Phenomenological Method - Husserl and Heidegger
Husserlian phenomenology - general statement of method:
Phenomenology is the science of the general structure of appearances, where appearances
are not opposed to reality.
Husserlian phenomenology - specific elements:
A. Phenomenology requires bracketing the beliefs that make up what Husserl calls the
'natural attitude'. Husserl names this bracketing "epochē." Epochē involves:
1. suspension of assent to "prejudices," meaning prejudgments about how phenomena
should be interpreted or explained, including the prejudgments of the natural sciences;
2. suspension of assent to the existence of an external world of objects;
3. a reduction to thought, to the realm of pure consciousness.
B. Phenomenology attempts to uncover and isolate the essential nature of things as they
appear to us; it analyzes the "eidos" or "essence" of appearances.
In Husserl's words, phenomenology is not "a science of facts, but . . . of essential being . .
. which aims exclusively at establishing 'knowledge of essences'" (Ideas: General Intro to
Pure Phenomenology - Collier Macmillan, 1962, p. 40)
C. Two forms of the epochē, the bracketing of beliefs, a weaker and a stronger one.
Weak form: involves suspending the prejudgements of the sciences in order to look
instead at the life-world ( Lebenswelt ) as we ordinarily experience it, the common,
shared world in which we live our everyday lives.
Strong form: involves bracketing not only the presuppositions of science and the

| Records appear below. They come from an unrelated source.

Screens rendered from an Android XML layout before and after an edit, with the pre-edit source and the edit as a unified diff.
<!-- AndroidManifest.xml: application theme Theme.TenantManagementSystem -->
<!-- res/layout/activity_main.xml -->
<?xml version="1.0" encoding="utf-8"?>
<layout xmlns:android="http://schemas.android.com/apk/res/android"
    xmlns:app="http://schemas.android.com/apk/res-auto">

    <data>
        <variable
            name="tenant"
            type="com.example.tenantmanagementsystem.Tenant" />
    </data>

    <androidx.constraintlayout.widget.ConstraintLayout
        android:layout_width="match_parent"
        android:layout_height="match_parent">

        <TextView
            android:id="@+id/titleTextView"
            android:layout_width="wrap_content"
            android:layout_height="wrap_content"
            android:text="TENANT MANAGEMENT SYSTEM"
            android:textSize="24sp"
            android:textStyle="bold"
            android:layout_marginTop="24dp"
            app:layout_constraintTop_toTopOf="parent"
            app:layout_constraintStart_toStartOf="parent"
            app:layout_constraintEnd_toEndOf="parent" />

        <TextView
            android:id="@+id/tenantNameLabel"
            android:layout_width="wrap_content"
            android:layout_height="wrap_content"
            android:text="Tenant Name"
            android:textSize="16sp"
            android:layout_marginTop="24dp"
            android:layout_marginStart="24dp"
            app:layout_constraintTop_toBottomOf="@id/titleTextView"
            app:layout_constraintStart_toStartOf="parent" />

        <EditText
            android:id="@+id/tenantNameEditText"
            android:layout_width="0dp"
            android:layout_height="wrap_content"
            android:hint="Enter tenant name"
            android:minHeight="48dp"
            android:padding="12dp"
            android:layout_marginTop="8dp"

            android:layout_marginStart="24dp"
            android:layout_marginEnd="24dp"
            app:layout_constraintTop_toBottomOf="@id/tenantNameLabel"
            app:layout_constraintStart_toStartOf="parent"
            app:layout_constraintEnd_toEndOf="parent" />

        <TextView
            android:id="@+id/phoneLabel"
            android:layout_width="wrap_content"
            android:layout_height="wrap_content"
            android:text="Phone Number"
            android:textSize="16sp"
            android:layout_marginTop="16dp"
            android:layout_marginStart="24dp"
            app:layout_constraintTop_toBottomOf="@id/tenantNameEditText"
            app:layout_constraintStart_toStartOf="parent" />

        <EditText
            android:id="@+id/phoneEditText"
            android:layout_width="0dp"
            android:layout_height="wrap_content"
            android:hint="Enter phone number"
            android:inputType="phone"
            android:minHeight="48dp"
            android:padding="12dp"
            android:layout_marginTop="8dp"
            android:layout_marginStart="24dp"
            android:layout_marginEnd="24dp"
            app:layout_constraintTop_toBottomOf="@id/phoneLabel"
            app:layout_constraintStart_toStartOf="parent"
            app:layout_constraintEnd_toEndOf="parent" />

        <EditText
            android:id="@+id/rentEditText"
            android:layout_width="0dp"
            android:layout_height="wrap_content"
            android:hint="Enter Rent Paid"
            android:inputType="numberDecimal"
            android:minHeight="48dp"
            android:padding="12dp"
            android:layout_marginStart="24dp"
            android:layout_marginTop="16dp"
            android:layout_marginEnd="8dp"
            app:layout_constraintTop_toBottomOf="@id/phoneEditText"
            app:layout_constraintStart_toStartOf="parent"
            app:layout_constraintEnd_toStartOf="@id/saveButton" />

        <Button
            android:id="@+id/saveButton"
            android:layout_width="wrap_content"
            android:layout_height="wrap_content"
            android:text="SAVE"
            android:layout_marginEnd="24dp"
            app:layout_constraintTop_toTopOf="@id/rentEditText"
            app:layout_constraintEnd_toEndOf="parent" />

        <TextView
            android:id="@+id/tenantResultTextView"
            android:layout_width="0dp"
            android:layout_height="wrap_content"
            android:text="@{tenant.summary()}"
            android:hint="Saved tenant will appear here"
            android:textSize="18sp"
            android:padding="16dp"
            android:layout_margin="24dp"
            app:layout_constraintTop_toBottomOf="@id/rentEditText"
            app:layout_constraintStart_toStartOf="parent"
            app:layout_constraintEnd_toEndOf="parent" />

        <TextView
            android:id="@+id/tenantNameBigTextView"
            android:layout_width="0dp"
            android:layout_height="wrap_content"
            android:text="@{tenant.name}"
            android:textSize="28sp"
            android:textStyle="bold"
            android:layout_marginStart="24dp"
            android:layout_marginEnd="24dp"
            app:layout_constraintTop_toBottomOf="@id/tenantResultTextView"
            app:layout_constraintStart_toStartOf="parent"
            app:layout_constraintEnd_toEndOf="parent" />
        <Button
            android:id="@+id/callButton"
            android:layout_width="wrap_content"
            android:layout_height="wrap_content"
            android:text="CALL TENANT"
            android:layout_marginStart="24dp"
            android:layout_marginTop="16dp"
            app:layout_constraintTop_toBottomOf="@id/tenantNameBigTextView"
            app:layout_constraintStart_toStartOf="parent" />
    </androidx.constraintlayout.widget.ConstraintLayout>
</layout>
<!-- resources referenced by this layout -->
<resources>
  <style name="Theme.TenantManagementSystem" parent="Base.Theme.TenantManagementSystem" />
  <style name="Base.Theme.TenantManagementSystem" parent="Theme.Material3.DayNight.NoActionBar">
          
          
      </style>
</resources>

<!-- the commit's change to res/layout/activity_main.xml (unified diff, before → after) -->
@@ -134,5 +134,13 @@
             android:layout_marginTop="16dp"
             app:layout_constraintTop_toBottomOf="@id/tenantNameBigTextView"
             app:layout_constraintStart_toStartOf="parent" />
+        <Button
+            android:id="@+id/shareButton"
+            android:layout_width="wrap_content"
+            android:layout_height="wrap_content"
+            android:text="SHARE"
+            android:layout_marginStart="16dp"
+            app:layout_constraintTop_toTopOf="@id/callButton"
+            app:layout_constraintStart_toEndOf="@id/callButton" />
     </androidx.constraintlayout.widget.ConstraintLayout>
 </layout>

existence of the external world, but also the existence of the self, that is, of the existing
self which is individual, historical, co